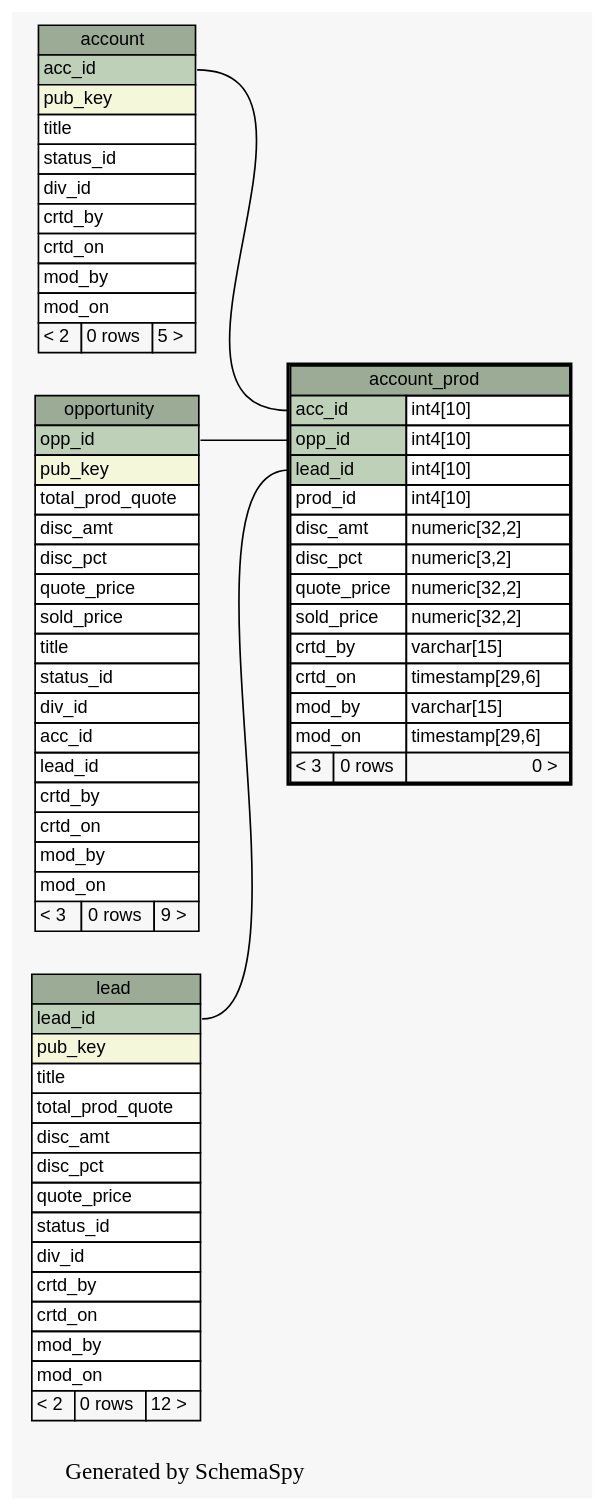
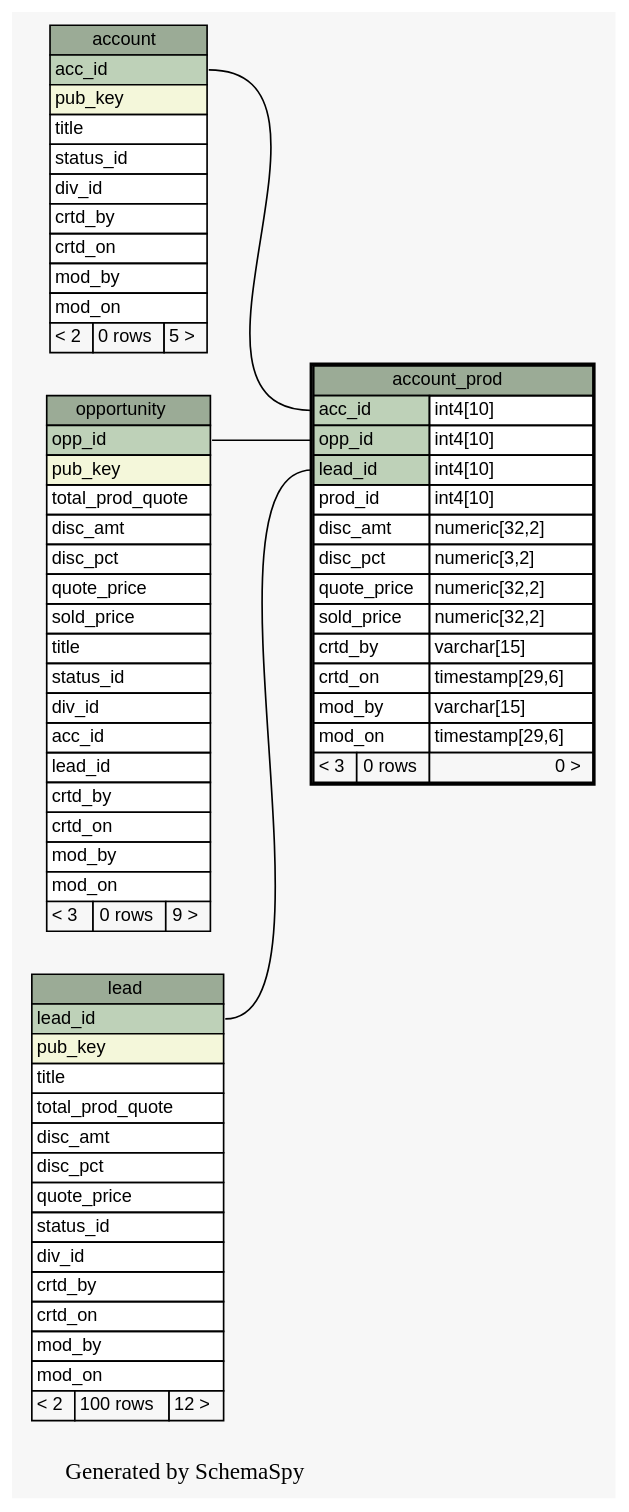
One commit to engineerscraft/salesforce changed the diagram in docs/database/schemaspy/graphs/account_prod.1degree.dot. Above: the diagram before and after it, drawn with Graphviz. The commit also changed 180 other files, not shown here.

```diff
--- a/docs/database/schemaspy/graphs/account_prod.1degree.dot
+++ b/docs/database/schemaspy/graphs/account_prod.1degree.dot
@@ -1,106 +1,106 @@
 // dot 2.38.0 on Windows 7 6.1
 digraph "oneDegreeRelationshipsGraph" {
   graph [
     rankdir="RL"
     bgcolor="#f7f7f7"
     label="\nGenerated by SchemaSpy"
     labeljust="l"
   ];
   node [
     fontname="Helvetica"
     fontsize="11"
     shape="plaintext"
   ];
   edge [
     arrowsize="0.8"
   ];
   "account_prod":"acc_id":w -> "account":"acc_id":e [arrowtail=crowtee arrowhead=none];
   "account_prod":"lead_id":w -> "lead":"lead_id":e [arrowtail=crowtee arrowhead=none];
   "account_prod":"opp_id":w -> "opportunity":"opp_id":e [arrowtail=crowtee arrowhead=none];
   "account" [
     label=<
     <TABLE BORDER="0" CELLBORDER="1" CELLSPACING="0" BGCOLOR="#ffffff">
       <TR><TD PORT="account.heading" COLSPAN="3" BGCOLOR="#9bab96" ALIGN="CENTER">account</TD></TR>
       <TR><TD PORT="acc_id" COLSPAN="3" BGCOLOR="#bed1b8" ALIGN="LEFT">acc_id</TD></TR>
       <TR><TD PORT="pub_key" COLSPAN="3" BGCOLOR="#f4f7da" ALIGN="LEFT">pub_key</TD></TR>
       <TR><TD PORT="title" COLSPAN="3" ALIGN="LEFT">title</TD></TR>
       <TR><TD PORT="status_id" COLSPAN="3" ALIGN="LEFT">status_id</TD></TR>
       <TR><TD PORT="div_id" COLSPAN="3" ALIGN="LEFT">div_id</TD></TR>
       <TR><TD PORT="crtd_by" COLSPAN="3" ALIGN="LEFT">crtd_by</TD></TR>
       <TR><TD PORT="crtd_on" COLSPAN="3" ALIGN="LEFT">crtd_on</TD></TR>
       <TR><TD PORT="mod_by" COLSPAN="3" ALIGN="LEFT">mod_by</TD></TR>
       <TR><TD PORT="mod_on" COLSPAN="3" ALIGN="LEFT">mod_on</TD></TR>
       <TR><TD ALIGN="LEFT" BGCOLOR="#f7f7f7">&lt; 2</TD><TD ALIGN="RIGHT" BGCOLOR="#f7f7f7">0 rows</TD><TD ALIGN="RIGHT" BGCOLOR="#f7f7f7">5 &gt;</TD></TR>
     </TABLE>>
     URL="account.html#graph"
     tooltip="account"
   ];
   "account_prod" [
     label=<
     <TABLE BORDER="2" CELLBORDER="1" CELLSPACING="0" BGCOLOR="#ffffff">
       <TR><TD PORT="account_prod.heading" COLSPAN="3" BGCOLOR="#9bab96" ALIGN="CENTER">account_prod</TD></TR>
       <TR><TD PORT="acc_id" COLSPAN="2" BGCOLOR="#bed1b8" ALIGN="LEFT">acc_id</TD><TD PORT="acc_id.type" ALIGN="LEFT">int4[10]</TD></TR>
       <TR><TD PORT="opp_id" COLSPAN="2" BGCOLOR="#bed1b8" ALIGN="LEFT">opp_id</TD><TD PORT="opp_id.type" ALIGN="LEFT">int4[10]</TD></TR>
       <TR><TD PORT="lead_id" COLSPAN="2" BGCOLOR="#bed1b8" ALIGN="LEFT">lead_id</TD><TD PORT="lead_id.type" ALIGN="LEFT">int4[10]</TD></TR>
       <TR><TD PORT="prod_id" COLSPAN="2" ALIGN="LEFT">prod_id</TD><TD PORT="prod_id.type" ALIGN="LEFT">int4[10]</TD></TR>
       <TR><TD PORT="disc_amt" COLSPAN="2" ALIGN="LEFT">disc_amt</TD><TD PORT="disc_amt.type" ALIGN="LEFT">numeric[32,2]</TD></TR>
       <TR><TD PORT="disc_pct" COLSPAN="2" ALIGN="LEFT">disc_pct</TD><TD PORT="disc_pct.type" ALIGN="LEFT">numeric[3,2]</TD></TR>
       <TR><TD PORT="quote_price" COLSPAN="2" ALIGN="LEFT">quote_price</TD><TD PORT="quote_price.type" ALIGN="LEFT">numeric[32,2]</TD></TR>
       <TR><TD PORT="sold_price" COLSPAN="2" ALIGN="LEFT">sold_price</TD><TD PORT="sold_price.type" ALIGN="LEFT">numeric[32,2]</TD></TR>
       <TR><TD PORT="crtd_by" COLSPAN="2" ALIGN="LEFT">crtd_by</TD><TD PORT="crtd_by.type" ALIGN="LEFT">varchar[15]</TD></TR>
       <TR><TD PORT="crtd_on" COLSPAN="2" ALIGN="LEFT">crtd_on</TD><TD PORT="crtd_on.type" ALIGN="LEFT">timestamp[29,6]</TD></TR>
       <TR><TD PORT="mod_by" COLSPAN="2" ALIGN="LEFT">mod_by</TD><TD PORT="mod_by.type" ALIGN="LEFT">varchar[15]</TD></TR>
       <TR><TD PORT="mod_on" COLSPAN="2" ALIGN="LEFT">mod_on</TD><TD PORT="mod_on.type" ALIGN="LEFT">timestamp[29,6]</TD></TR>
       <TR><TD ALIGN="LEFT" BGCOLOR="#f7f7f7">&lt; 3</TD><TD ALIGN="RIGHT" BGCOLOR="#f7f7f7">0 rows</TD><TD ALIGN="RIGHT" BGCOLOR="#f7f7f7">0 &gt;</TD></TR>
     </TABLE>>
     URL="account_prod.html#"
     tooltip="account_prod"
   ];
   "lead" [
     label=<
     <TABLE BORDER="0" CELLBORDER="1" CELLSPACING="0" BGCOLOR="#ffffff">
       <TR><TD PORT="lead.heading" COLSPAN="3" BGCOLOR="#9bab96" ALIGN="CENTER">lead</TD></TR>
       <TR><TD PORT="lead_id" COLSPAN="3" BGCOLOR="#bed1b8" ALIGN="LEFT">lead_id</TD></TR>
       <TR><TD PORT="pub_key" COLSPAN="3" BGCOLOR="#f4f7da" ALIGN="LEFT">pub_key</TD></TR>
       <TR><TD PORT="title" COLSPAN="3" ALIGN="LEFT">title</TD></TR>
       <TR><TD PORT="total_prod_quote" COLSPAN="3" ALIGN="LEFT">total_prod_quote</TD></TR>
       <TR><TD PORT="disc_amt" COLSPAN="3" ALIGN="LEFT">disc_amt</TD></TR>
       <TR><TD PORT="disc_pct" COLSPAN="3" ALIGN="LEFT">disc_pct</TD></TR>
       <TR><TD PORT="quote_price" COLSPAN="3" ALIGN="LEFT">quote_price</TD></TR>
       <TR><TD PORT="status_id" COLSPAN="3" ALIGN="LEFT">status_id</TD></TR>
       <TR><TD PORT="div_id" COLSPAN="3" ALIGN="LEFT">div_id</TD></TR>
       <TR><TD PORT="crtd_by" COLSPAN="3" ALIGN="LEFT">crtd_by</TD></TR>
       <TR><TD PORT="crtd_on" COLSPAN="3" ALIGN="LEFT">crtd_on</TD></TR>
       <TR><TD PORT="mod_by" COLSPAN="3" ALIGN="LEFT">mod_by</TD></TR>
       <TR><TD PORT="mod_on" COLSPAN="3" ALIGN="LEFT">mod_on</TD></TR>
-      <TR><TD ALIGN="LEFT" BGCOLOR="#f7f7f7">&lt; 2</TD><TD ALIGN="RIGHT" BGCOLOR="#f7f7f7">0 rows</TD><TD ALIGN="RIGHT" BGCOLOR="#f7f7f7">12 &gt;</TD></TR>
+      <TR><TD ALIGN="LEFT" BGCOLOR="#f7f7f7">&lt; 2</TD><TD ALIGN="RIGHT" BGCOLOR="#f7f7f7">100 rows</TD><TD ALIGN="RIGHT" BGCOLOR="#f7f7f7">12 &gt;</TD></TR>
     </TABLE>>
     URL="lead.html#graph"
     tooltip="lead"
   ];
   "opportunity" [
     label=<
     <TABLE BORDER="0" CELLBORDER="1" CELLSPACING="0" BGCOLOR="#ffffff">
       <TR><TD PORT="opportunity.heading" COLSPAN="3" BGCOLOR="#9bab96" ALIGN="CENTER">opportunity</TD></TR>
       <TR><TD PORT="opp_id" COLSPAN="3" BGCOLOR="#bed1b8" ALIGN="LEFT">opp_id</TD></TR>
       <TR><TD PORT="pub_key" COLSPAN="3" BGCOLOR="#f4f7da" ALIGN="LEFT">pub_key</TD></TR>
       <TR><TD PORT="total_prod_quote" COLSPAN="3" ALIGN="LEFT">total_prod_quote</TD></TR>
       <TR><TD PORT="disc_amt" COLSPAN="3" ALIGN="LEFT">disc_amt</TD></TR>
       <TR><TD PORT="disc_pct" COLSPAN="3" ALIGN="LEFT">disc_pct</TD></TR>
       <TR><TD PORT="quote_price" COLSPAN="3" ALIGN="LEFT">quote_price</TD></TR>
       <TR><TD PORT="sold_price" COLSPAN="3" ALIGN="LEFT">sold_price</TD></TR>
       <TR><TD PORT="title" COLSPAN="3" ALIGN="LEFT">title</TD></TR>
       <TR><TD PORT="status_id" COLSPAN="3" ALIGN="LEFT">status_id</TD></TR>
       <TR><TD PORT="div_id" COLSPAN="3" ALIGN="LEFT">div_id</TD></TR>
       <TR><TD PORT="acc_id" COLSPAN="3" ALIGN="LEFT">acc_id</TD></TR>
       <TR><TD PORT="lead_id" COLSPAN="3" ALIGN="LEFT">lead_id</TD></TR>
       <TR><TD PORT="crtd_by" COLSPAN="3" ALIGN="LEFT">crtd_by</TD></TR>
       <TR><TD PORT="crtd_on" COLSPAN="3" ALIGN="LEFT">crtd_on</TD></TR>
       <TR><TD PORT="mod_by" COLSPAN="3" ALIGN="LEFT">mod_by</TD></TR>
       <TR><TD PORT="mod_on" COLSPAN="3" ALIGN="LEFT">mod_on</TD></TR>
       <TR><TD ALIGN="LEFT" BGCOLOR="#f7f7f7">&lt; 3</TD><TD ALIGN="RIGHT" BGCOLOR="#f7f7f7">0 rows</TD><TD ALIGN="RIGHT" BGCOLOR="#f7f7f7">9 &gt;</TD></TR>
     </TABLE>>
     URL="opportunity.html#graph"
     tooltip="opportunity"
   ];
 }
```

Exercise brief: After counting the lines above that include the word "arrowhead", give only the number.

Solution to the problem: 3